** WORK ORDER **
Which of the lines in the records below hold the string "projet"? Copy every one of them.

Structured diff data:
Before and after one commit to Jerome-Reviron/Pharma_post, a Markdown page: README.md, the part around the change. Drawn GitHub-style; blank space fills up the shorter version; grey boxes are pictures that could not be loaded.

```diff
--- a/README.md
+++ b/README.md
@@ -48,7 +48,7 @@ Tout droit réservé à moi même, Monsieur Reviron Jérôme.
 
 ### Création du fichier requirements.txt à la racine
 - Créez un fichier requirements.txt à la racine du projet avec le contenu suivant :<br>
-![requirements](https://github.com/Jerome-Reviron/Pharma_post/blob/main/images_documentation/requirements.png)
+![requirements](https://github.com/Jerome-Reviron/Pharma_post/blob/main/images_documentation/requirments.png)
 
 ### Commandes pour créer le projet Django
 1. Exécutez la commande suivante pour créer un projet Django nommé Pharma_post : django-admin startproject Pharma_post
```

** YOUR SOLUTION **
 - Créez un fichier requirements.txt à la racine du projet avec le contenu suivant :<br>
 ### Commandes pour créer le projet Django
 1. Exécutez la commande suivante pour créer un projet Django nommé Pharma_post : django-admin startproject Pharma_post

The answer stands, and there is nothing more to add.